- Show your support at any First Financial Bank branch across the Tri-state through March 28th. Donate and sign a heart in honor of your “why.”
Friday, Feb. 5
- National Wear Red Day! Wear your red and encourage others to do so as well. Post a photo on social media using #CincyGoRed. Watch for news anchors and buildings in red. Need resources? Click here. Thanks to City Goes Red sponsor The Christ Hospital Healthcare Network.
- Heart Ball online auction opens! A key part of funding our mission is through our Heart Ball auction, with our guests bidding on experiences, merchandise and gift certificates. The auction will conclude on Friday, Feb. 12th at noon, and we will celebrate the huge strides we have made in funding! This is a great way to find that perfect Valentine’s Day gift and support our mission! Go to our Heart Ball website for information on how you can bid on auction items! Thanks to Heart Ball presenting sponsor St. Elizabeth Healthcare.
Thursday, Feb. 11
2021 Heart Ball Chairman’s Board: Patrick Brown, JB Buse, Garren Colvin, Karl Dahlquist, James Ferguson, Dick Friedman, Jeff Hock, Mark Jahnke, Mark McDonald, John Mongelluzzo, JoAnne Noyes, Alvin Roehr, Joel Stone, DP Suresh, George Vincent and Ben Willingham
- The Heart Ball Kickoff Party will feature special guests Cristian Pietoso, Via Vite and Forno restaurateur, Kevin Hart, local wine connoisseur and founder of Hart & CRU, and a performance by Justin Todhunter, Melodic Connections instructor and Jake Speed and the Freddie’s band member. We will share how AHA is making equitable health a priority by focusing on increasing nutrition security, eliminating tobacco and vaping, reducing heart and stroke risk for women, promoting mental well-being and addressing COVID-19 cardiovascular implications. For more information on how you can attend, please email Tricia Sunders or visit our Heart Ball website.
- Tobacco Endgame Coalition Community Dialogue – 2-3 p.m. on Zoom & Facebook Live. Talk with local leaders about the AHA’s new toolkit and the importance of implementing tobacco policy in schools, organizations and flavor policy. Register here!
Wednesday, Feb. 24
Our goRED Talks Series (ticketed events) is our new professional development series featuring inspiring women and thought leaders across the community. Purchase tickets.
Saturday, Feb. 27
Go Red Girl Scout Patch Digital Program allows scouts to earn their patch virtually! This program is for Juniors, Cadettes, Seniors and Ambassadors. Register your troop.
About American Heart Month:
February is American Heart Month, and the American Heart Association is asking the nation to turn its attention to keeping families and communities free from heart disease, the No. 1 killer of Americans.
Cardiovascular disease (heart disease and stroke combined) kill about 2,300 a day.
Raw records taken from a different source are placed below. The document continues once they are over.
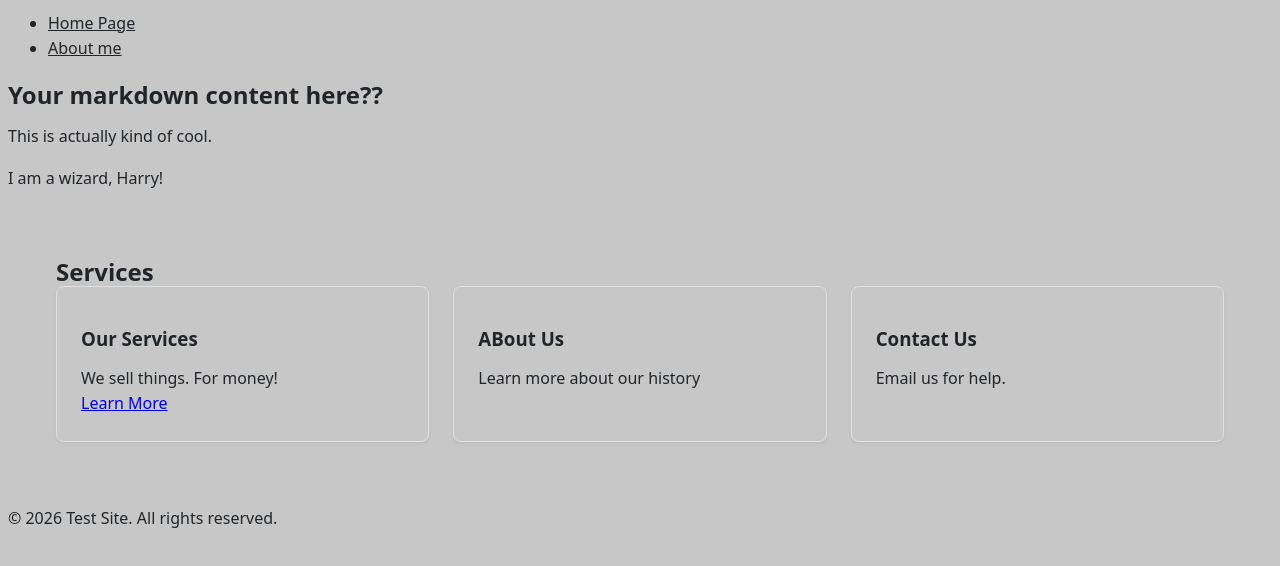
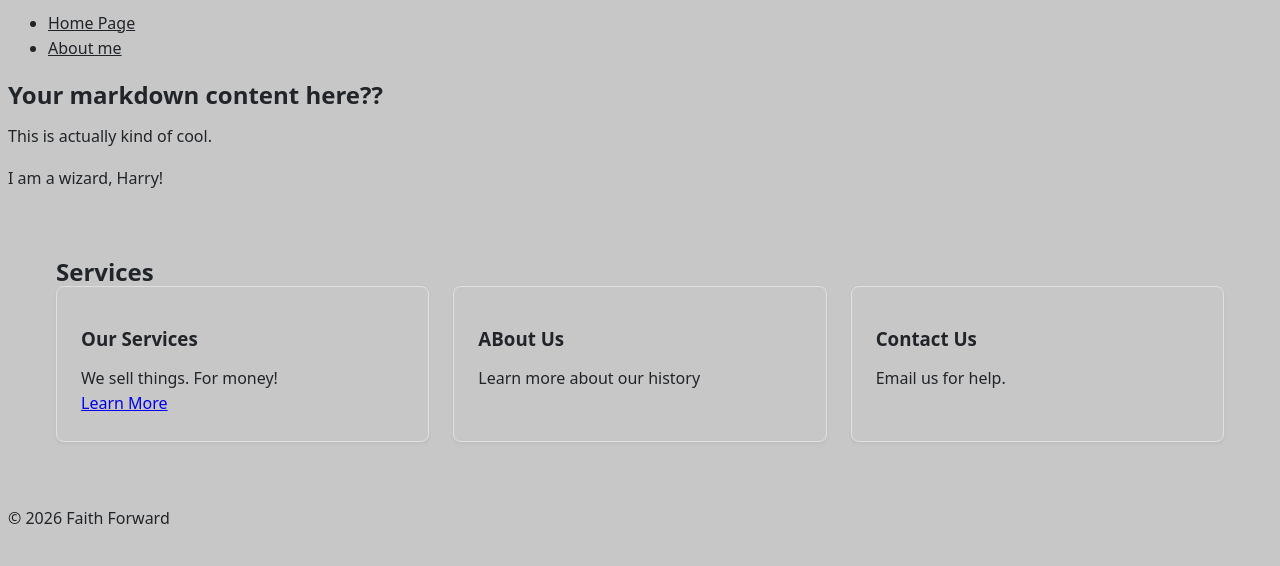
Before and after one commit to shermandy/test-site, an Eleventy site: page index.md in a window 1280 px wide. Shown: the part 62-628 px from the top of the page. Built offline with nearby package versions, Linux system fonts and the light colour scheme; Eleventy itself is replaced by a stand-in of ours; files that its build step writes are made by us from their sources.

Commit message:
update page title and footer content

```diff
--- a/_includes/components/footer.njk
+++ b/_includes/components/footer.njk
@@ -1,5 +1,5 @@
 <footer class="site-footer">
-  <p>&copy; {{ page.date.getFullYear() }} Test Site. All rights reserved.</p>
+  <p>&copy; {{ page.date.getFullYear() }} Faith Forward</p>
 </footer>
 
 <!-- Netlify Identity Widget Script -->
--- a/_includes/layout.njk
+++ b/_includes/layout.njk
@@ -4,7 +4,7 @@
     <meta charset="UTF-8" />
     <meta name="viewport" content="width=device-width, initial-scale=1.0" />
 
-    <title>Test Site Title</title>
+    <title>Faith Forward</title>
     <link rel="stylesheet" href="/css/style.css">
   </head>
   <body>
```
Obesity in both youth and adults is at an all-time high, youth are being diagnosed with heart disease earlier than ever and people just ZIP codes apart can live 25 years less than their neighbors because of disparities in health.
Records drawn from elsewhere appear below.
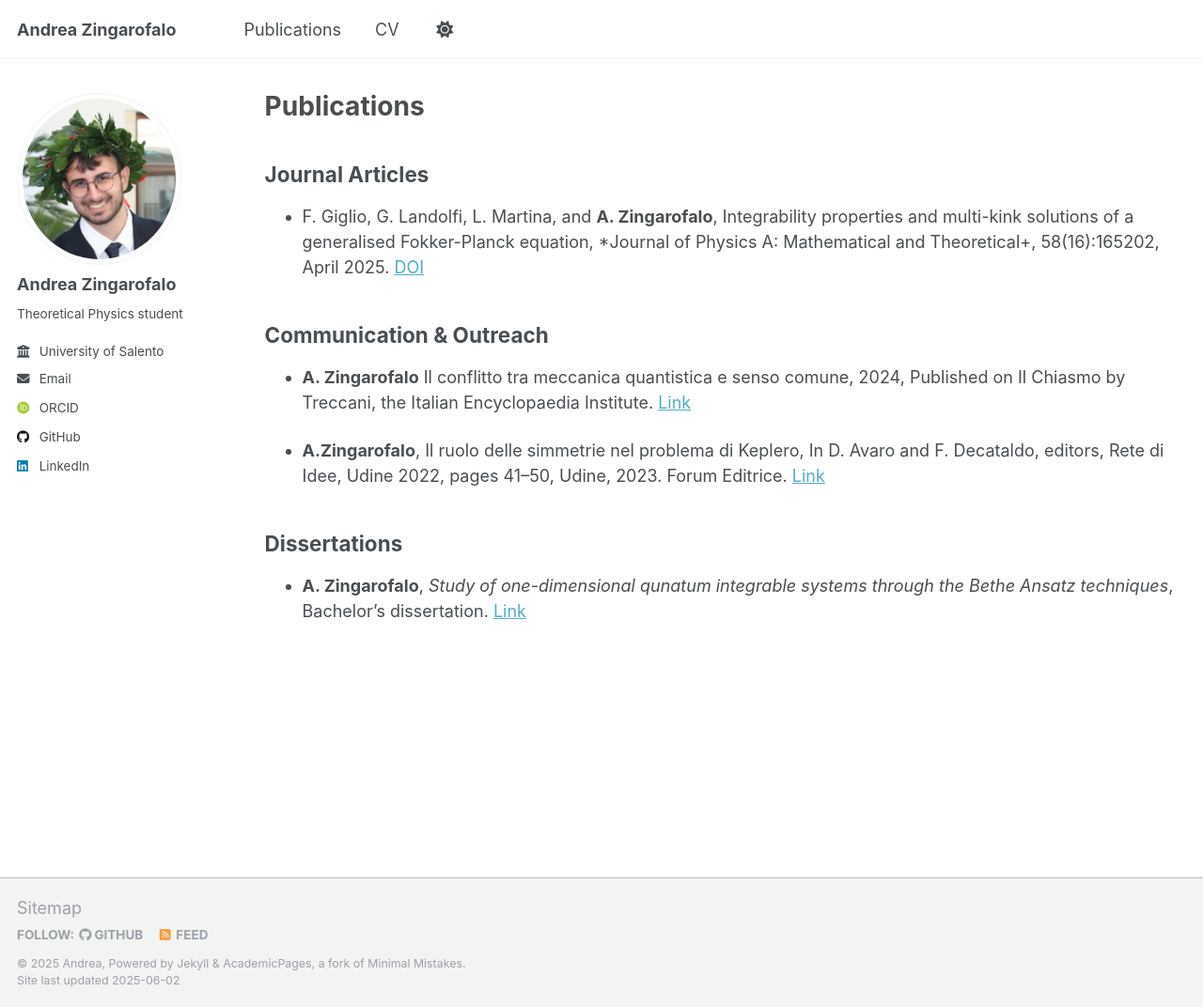
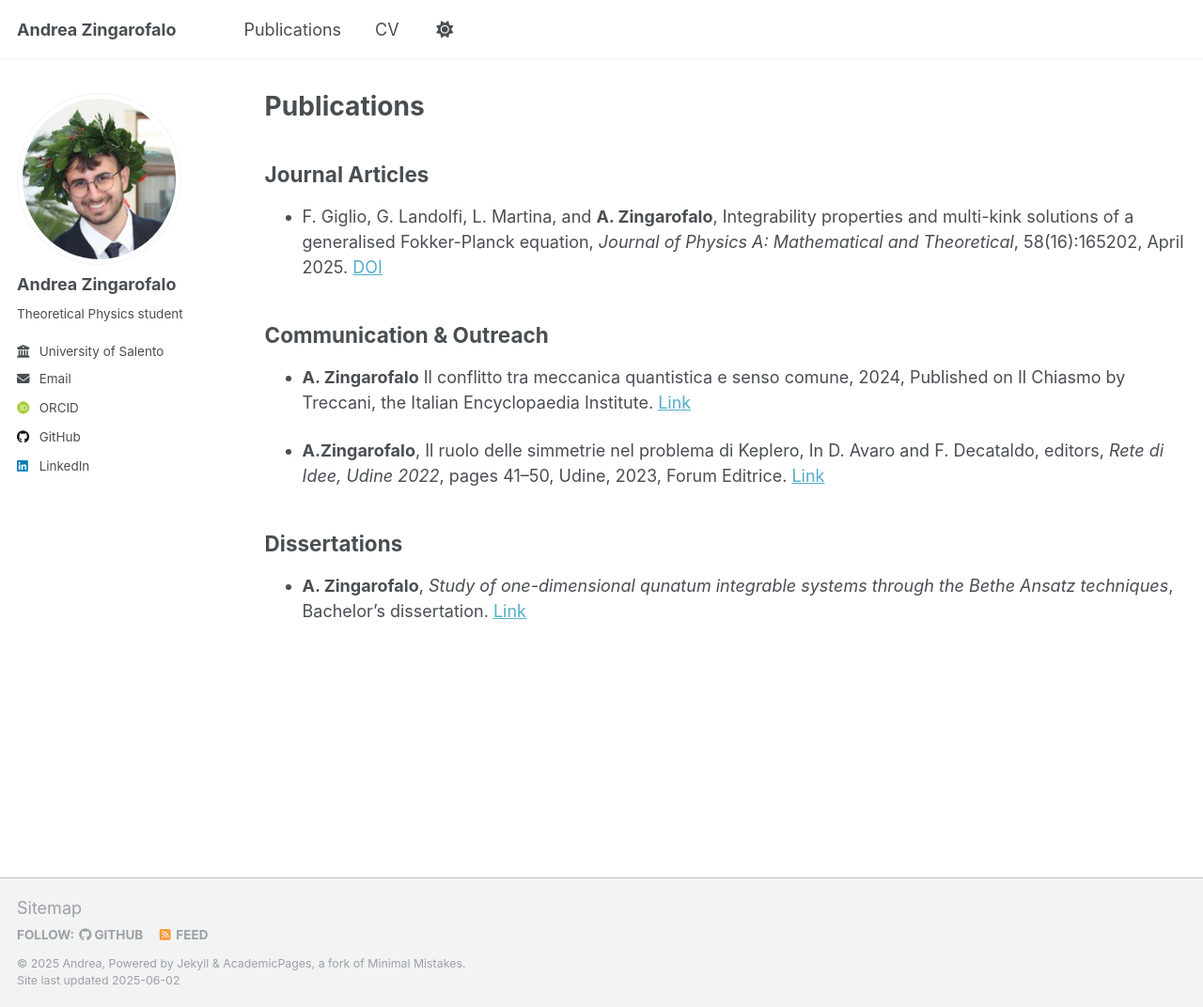
Before and after one commit to andreazingarofalo/andreazingarofalo.github.io, a Jekyll site: the page built from _pages/publications.md, in a window 1280 px wide and 1072 px high. Shown: the whole window at 94% size. Built offline with Jekyll 4.4.1, drawn with Linux system fonts in a browser that asks for light colours; some web fonts are replaced.

Commit message:
Modified pubs

```diff
--- a/_pages/publications.md
+++ b/_pages/publications.md
@@ -9,13 +9,13 @@ author_profile: true
 
 - F. Giglio, G. Landolfi, L. Martina, and **A. Zingarofalo**, Integrability properties and multi-kink
 solutions of a generalised Fokker-Planck equation, *Journal of Physics A: Mathematical and
-Theoretical+, 58(16):165202, April 2025. [DOI](10.1088/1751-8121/adc8e9)
+Theoretical*, 58(16):165202, April 2025. [DOI](10.1088/1751-8121/adc8e9)
 
 ## Communication & Outreach
 
 - **A. Zingarofalo** Il conflitto tra meccanica quantistica e senso comune, 2024, Published on Il Chiasmo by Treccani, the Italian Encyclopaedia Institute. [Link](https://www.treccani.it/magazine/chiasmo/scienze_naturali_e_tecnologia/54-conflitto/conflitto_zingarofalo_ISUFI.html)
 
-- **A.Zingarofalo**, Il ruolo delle simmetrie nel problema di Keplero, In D. Avaro and F. Decataldo, editors, Rete di Idee, Udine 2022, pages 41–50, Udine, 2023. Forum Editrice. [Link](https://forumeditrice.it/percorsi/scienza-e-tecnica/varia/rete-di-idee?version=open)
+- **A.Zingarofalo**, Il ruolo delle simmetrie nel problema di Keplero, In D. Avaro and F. Decataldo, editors, *Rete di Idee, Udine 2022*, pages 41–50, Udine, 2023, Forum Editrice. [Link](https://forumeditrice.it/percorsi/scienza-e-tecnica/varia/rete-di-idee?version=open)
 
 ## Dissertations
 
```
American Heart Month is vital for awareness, but the American Heart Association urges people to take care of their hearts year-round. Consider the facts:
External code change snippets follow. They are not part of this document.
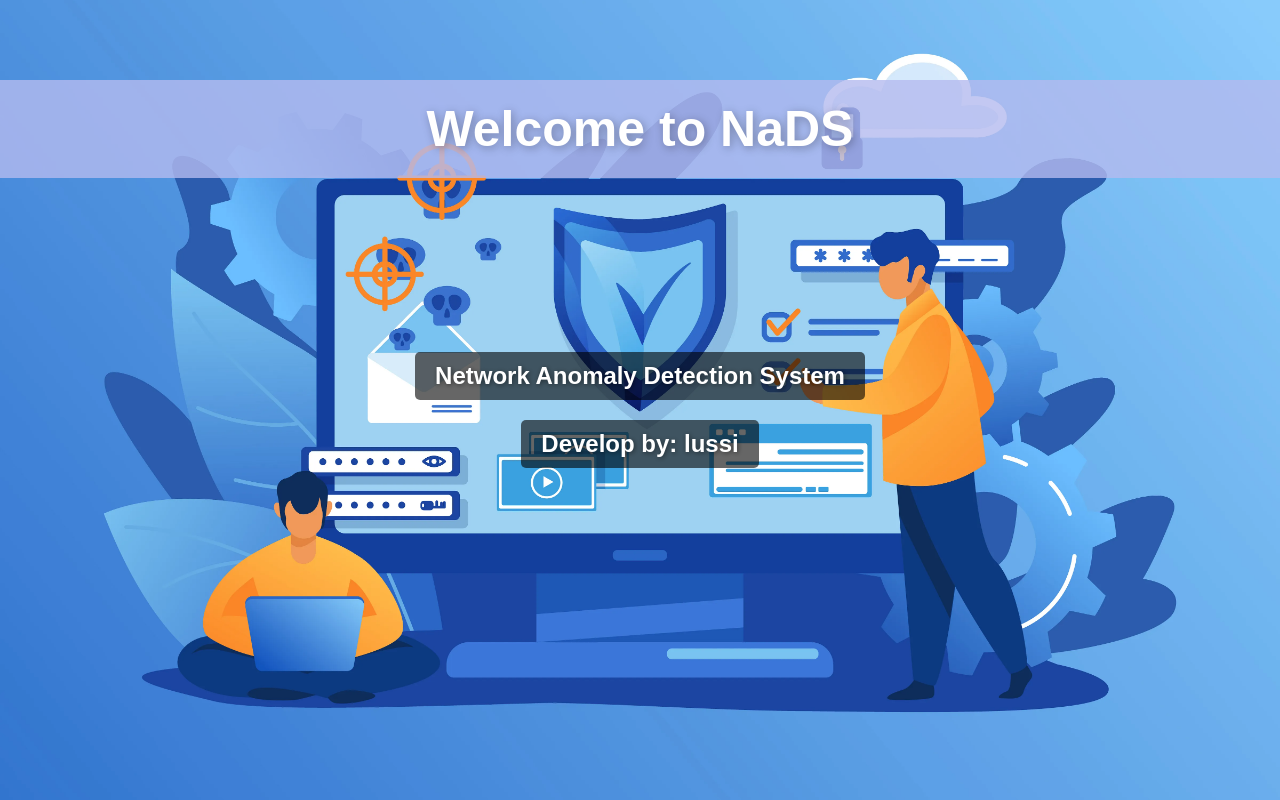
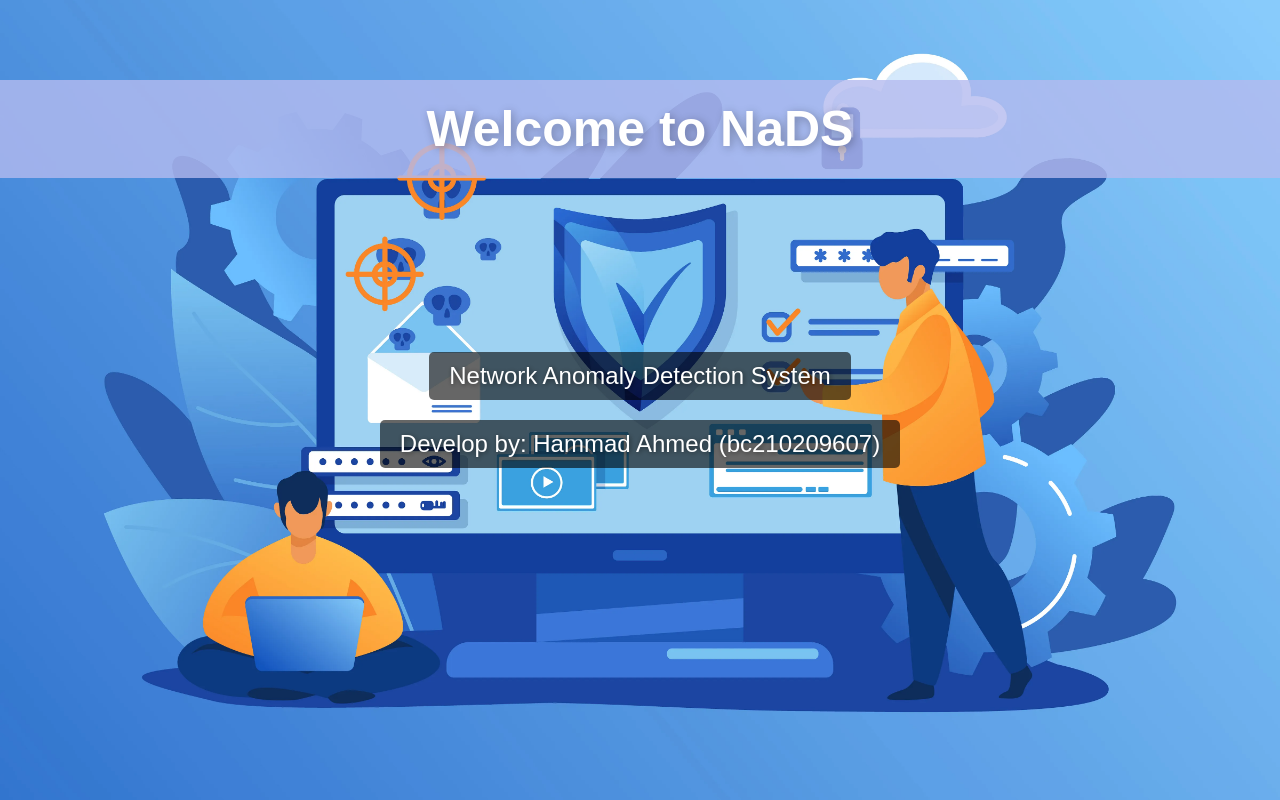
Before and after one commit to cyber-hammad/NaDS-Tool, a Flask app: page /welcome in a window 1280 px wide. Run offline with Flask 3, Linux system fonts and the light colour scheme; a user stored in the database is signed in; parts of the project's set-up code (start-up, migrations or seed data) failed here and were passed over.

Commit message:
Prototype submit - NaDS

```diff
--- a/app.py
+++ b/app.py
@@ -6,7 +6,7 @@ from flask import Flask, request, render_template, redirect, session
 
 # Initialize Flask app
 app = Flask(__name__)
-app.secret_key = 'your_secret_key'  # Required for session management
+app.secret_key = 'bc210209607'  # Required for session management
 
 db_file = 'users.db'
 
@@ -45,20 +45,18 @@ def login():
             session['user'] = username
             return redirect('/welcome')  # Redirect to the success page
         else:
-            return render_template('login.html', error="Invalid credentials. Please try again.")
+            return render_template('login.html', error="Invalid credentials.")
 
     return render_template('login.html')
 
 
 @app.route('/welcome')
 def welcome():
-    """Redirects to the success page after login."""
     if 'user' in session:
         return render_template('welcome.html')
     return redirect('/login')
 
 def cli_login():
-    """Handles CLI login."""
     username = input("Enter username: ")
     password = getpass.getpass("Enter password: ")
     conn = sqlite3.connect(db_file)
@@ -74,7 +72,6 @@ def cli_login():
         return False
 
 def cli_admin_login():
-    """Handles admin authentication for CLI user management."""
     username = input("Enter admin username: ")
     password = getpass.getpass("Enter admin password: ")
     conn = sqlite3.connect(db_file)
--- a/static/style.css
+++ b/static/style.css
@@ -7,12 +7,7 @@
 
 /* Full-screen layout */
 body {
-    height: 100vh;
-    font-family: Arial, sans-serif;
-    text-align: center;
-    display: flex;
-    justify-content: center;
-    align-items: center;
+    font-family: sans-serif;
 }
 
 /* Background for Login Page */
@@ -21,47 +16,9 @@ body {
     background-size: cover;
 }
 
-/* Welcome Page Styling */
-.welcome-page {
-    text-align: center;
-    background: url('/static/background.jpg') no-repeat center center fixed;
-    background-size: cover;
-    display: flex;
-    flex-direction: column;
-    justify-content: center;
-    align-items: center;
-    height: 100vh;
-    color: white;
-}
-
-/* Welcome Title */
-h1 {
-    font-size: 50px;
-    background-color: rgba(181, 187, 239, 0.8); /* Light gray background with transparency */
-    padding: 20px;
-    width: 100vw;
-    text-align: center;
-    margin: 0;
-    position: fixed;
-    top: 10%;
-    text-shadow: 2px 2px 10px rgba(0, 0, 0, 0.3);
-}
-
-/* Subtitle and Developer Name */
-h3 {
-    font-size: 24px;
-    background: rgba(0, 0, 0, 0.6); /* Darker background for contrast */
-    padding: 10px 20px;
-    border-radius: 5px;
-    display: inline-block;
-    margin-top: 20px; /* Space below the main title */
-    text-shadow: 1px 1px 5px rgba(0, 0, 0, 0.5);
-}
-
-
 /* Login Form Styling */
 .login-container {
-    background: rgba(201, 227, 245, 0.9); /* Light background with some transparency */
+    background: rgba(201, 227, 245, 0.9);
     padding: 30px;
     border-radius: 10px;
     box-shadow: 0px 4px 10px rgba(0, 0, 0, 0.3);
@@ -98,3 +55,51 @@ button {
 button:hover {
     background: #ddd;
 }
+
+
+/* Welcome Page Styling */
+.welcome-page {
+    text-align: center;
+    background: url('/static/background.jpg') no-repeat center center fixed;
+    background-size: cover;
+    display: flex;
+    flex-direction: column;
+    justify-content: center;
+    align-items: center;
+    height: 100vh;
+    color: white;
+}
+
+/* Welcome Title */
+h1 {
+    font-size: 50px;
+    background-color: rgba(181, 187, 239, 0.8); /* Light gray background with transparency */
+    padding: 20px;
+    width: 100vw;
+    text-align: center;
+    margin: 0;
+    position: fixed;
+    top: 10%;
+    text-shadow: 2px 2px 10px rgba(0, 0, 0, 0.3);
+}
+
+/* Subtitle and Developer Name */
+p {
+    font-size: 24px;
+    background: rgba(0, 0, 0, 0.6);
+    padding: 10px 20px;
+    border-radius: 5px;
+    display: inline-block;
+    margin-top: 20px; /* Space below the main title */
+    text-shadow: 1px 1px 5px rgba(0, 0, 0, 0.5);
+}
+
+.error {
+    color: red;
+    background-color: #ffe6e6;
+    border: 1px solid red;
+    padding: 10px;
+    margin: 10px 0;
+    border-radius: 5px;
+    text-align: center;
+}
--- a/templates/login.html
+++ b/templates/login.html
@@ -2,7 +2,7 @@
 <html>
 <head>
     <title>Login - NaDS</title>
-    <link rel="stylesheet" type="text/css" href="{{ url_for('static', filename='style.css') }}">
+    <link rel="stylesheet" href="/static/style.css">
 </head>
 <body class="login-page">
     <div class="login-container">
--- a/templates/welcome.html
+++ b/templates/welcome.html
@@ -2,11 +2,11 @@
 <html>
 <head>
     <title>Welcome to NaDS</title>
-    <link rel="stylesheet" type="text/css" href="{{ url_for('static', filename='style.css') }}">
+    <link rel="stylesheet" href="/static/style.css">
 </head>
 <body class="welcome-page">
     <h1>Welcome to NaDS</h1>
-    <h3>Network Anomaly Detection System</h3>
-    <h3>Develop by: lussi</h3>
+    <p>Network Anomaly Detection System</p>
+    <p>Develop by: Hammad Ahmed (bc210209607)</p>
 </body>
 </html>
```
Also changed, not shown: README.md, users.db, 1 other file.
- Heart disease kills more people than all forms of cancer combined.
- Heart attacks affect more people every year than the population of Dallas, Texas.
- 83 percent believe that heart attacks can be prevented but aren’t motivated to do anything.
- 72 percent of Americans don’t consider themselves at risk for heart disease.
- And 58 percent put no effort into improving their heart health.
While science is advancing medicine in exciting new ways, unhealthy lifestyle choices combined with rising obesity rates in both kids and adults have hindered progress fighting heart disease.
The good news is that heart disease is preventable in most cases with healthy choices, which include not smoking, maintaining a healthy weight, controlling blood sugar and cholesterol, treating high blood pressure, getting at least 150 minutes of moderate-intensity physical activity a week and getting regular checkups.
Thanks to the American Heart Association for providing the content.